Infectious Canine Hepatitis is spread through infected urine. The virus may cause liver failure, eye damage, and respiratory problems. Commonly encountered clinical signs are vomiting, abdominal pain, diarrhea, and, occasionally, coughing.
Canine Parvovirus is both serious and widespread in dogs, spread by infected feces. The infection causes severe vomiting and diarrhea with blood, which results from the virus damaging the gastrointestinal tract, ultimately resulting in death if untreated. This virus is very resistant in the environment, and is easily carried around on people’s shoes and other objects, leading to virus transfer. Vaccination is the most effective protective strategy for all puppies and dogs.
Canine Parainfluenza Virus is one of the causes of kennel cough. Characteristics of kennel cough are a hacking cough, discharge from the nose, and occasional fever. While the parainfluenza virus on its own produces mild symptoms, especially a cough, it frequently presents as a co-infection with other kennel cough agents.
Rabies is a very serious threat to all mammals, including humans. This disease is almost invariably fatal. Dogs that do not go outside much should still be vaccinated as rabid bats can fly into homes, and rabid wildlife such as skunks and raccoons can enter a fenced yard.
Non-core Vaccinations for Dogs
Kennel Cough symptoms include a dry, hacking cough, nasal discharge, and a fever. Serious infections can eventually lead to pneumonia. Dogs in close contact with other dogs such as those in shelters, boarding facilities, dog shows, training classes, and other high risk environments possibly benefit from vaccination for this disease.
Leptospirosis symptoms may include lethargy, fever, kidney and/or liver failure, sore muscles and joints, vomiting, and bleeding problems. A number of endemic areas exist in Canada and the U.S. Dogs traveling into these areas may be at risk and should be considered for vaccination.
Lyme disease is spread through the bite of infected ticks, affecting the kidneys, joints, and heart. Vaccination against Lyme disease may be indicated for dogs traveling to, or living in, endemic areas. Tick control remains the most important method to prevent infections.
Giardiasis (Beaver Fever) causes bloating, gas, and putrid diarrhea. Puppies tend to develop the most pronounced signs. Vaccines do not appear to prevent infection, but do reduce cyst shedding, which is important for environmental control. Medications can cure the infection.

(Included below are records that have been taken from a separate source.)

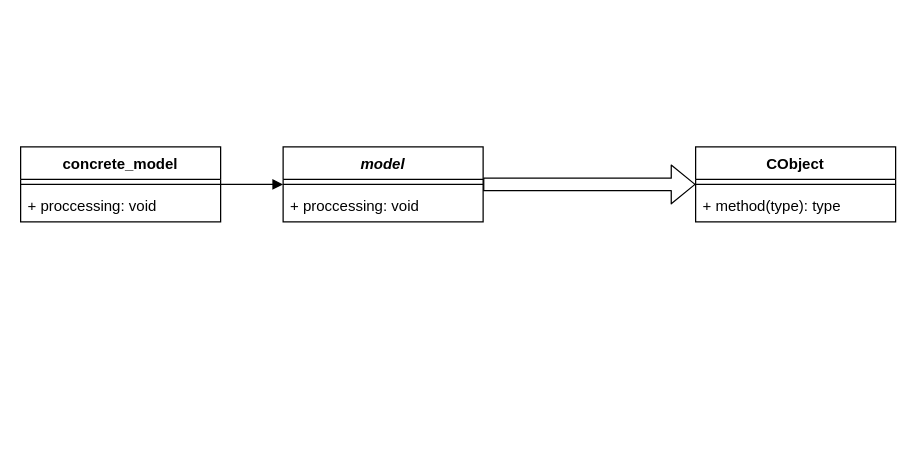
Above: UML/test.drawio in Enzzo/MetaTrader (draw.io), before the change. Source tidied: cells renumbered, new cells numbered last; positions are measured from the earlier drawing's top-left corner, leaving out a move shared by most shapes. Both pictures are drawn from the tidied source at 125%, with x=0, y=0 at pixel (20, 146).
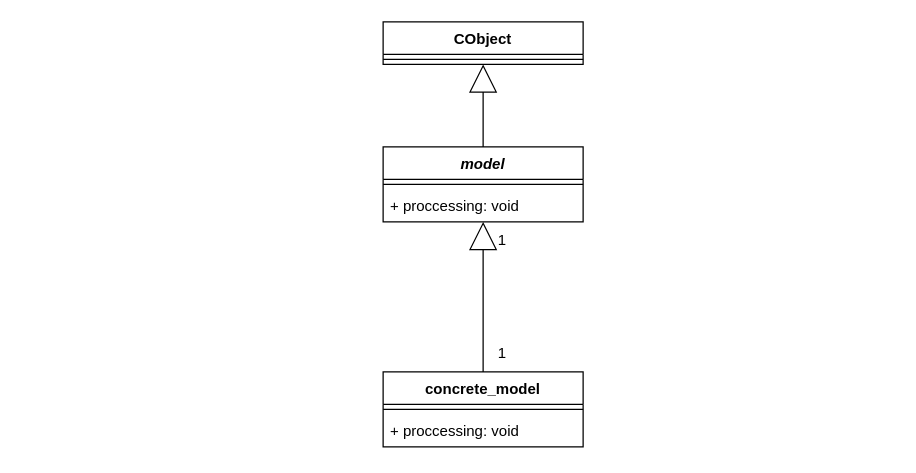
Above is the later version.

Diff of the diagram source:
```diff
@@
 <mxGraphModel>
   <root>
     <mxCell id="0" />
     <mxCell id="1" parent="0" />
-    <mxCell id="2" style="edgeStyle=none;shape=flexArrow;html=1;endArrow=block;endFill=1;entryX=0;entryY=0.5;entryDx=0;entryDy=0;" parent="1" edge="1" source="3" target="6">
+    <mxCell id="2" style="edgeStyle=none;rounded=1;sketch=0;html=1;endArrow=block;endFill=0;endSize=20;targetPerimeterSpacing=100;entryX=0.5;entryY=1;entryDx=0;entryDy=0;" parent="1" edge="1" source="3" target="6">
       <mxGeometry relative="1" as="geometry" />
     </mxCell>
     <mxCell id="3" value="model" style="swimlane;fontStyle=3;align=center;verticalAlign=top;horizontal=1;startSize=26;" parent="1" vertex="1">
-      <mxGeometry x="210" width="160" height="60" as="geometry" />
+      <mxGeometry x="290" width="160" height="60" as="geometry" />
     </mxCell>
     <mxCell id="4" style="line;strokeWidth=1;fillColor=none;align=left;verticalAlign=middle;spacingTop=-1;spacingLeft=3;spacingRight=3;labelPosition=right;strokeColor=inherit;" parent="3" vertex="1">
       <mxGeometry y="26" width="160" height="8" as="geometry" />
     </mxCell>
     <mxCell id="5" value="+ proccessing: void" style="text;strokeColor=none;fillColor=none;align=left;verticalAlign=top;spacingLeft=4;spacingRight=4;overflow=hidden;points=[[0,0.5],[1,0.5]];portConstraint=eastwest;" parent="3" vertex="1">
       <mxGeometry y="34" width="160" height="26" as="geometry" />
     </mxCell>
     <mxCell id="6" value="CObject" style="swimlane;fontStyle=1;align=center;verticalAlign=top;horizontal=1;startSize=26;" parent="1" vertex="1">
-      <mxGeometry x="540" width="160" height="60" as="geometry" />
+      <mxGeometry x="290" y="-100" width="160" height="34" as="geometry" />
     </mxCell>
     <mxCell id="7" style="line;strokeWidth=1;fillColor=none;align=left;verticalAlign=middle;spacingTop=-1;spacingLeft=3;spacingRight=3;labelPosition=right;strokeColor=inherit;" parent="6" vertex="1">
       <mxGeometry y="26" width="160" height="8" as="geometry" />
     </mxCell>
-    <mxCell id="8" value="+ method(type): type" style="text;strokeColor=none;fillColor=none;align=left;verticalAlign=top;spacingLeft=4;spacingRight=4;overflow=hidden;" parent="6" vertex="1">
-      <mxGeometry y="34" width="160" height="26" as="geometry" />
-    </mxCell>
-    <mxCell id="9" style="edgeStyle=none;html=1;endArrow=block;endFill=1;entryX=0;entryY=0.5;entryDx=0;entryDy=0;" parent="1" edge="1" source="10" target="3">
-      <mxGeometry relative="1" as="geometry" />
-    </mxCell>
+    <mxCell id="13" style="edgeStyle=none;html=1;endSize=20;rounded=1;endArrow=block;endFill=0;" parent="1" edge="1" source="10" target="5">
+      <mxGeometry relative="1" as="geometry" />
+    </mxCell>
     <mxCell id="10" value="concrete_model" style="swimlane;fontStyle=1;align=center;verticalAlign=top;horizontal=1;startSize=26;" parent="1" vertex="1">
-      <mxGeometry width="160" height="60" as="geometry" />
+      <mxGeometry x="290" y="180" width="160" height="60" as="geometry" />
     </mxCell>
     <mxCell id="11" style="line;strokeWidth=1;fillColor=none;align=left;verticalAlign=middle;spacingTop=-1;spacingLeft=3;spacingRight=3;labelPosition=right;strokeColor=inherit;" parent="10" vertex="1">
       <mxGeometry y="26" width="160" height="8" as="geometry" />
     </mxCell>
     <mxCell id="12" value="+ proccessing: void" style="text;strokeColor=none;fillColor=none;align=left;verticalAlign=top;spacingLeft=4;spacingRight=4;overflow=hidden;" parent="10" vertex="1">
       <mxGeometry y="34" width="160" height="26" as="geometry" />
     </mxCell>
+    <mxCell id="14" value="1" style="text;html=1;align=center;verticalAlign=middle;strokeColor=none;fillColor=none;" parent="1" vertex="1">
+      <mxGeometry x="370" y="150" width="30" height="30" as="geometry" />
+    </mxCell>
+    <mxCell id="15" value="1" style="text;html=1;align=center;verticalAlign=middle;strokeColor=none;fillColor=none;" parent="1" vertex="1">
+      <mxGeometry x="370" y="60" width="30" height="30" as="geometry" />
+    </mxCell>
   </root>
 </mxGraphModel>
```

Coronavirus infections generally cause mild and self-limiting disease in young dogs, although co-infection with parvovirus is considered to be responsible for a more serious illness. Vomiting and diarrhea are the most common clinical signs, resolving within a few days. Vaccination may be considered for dogs in a high risk category.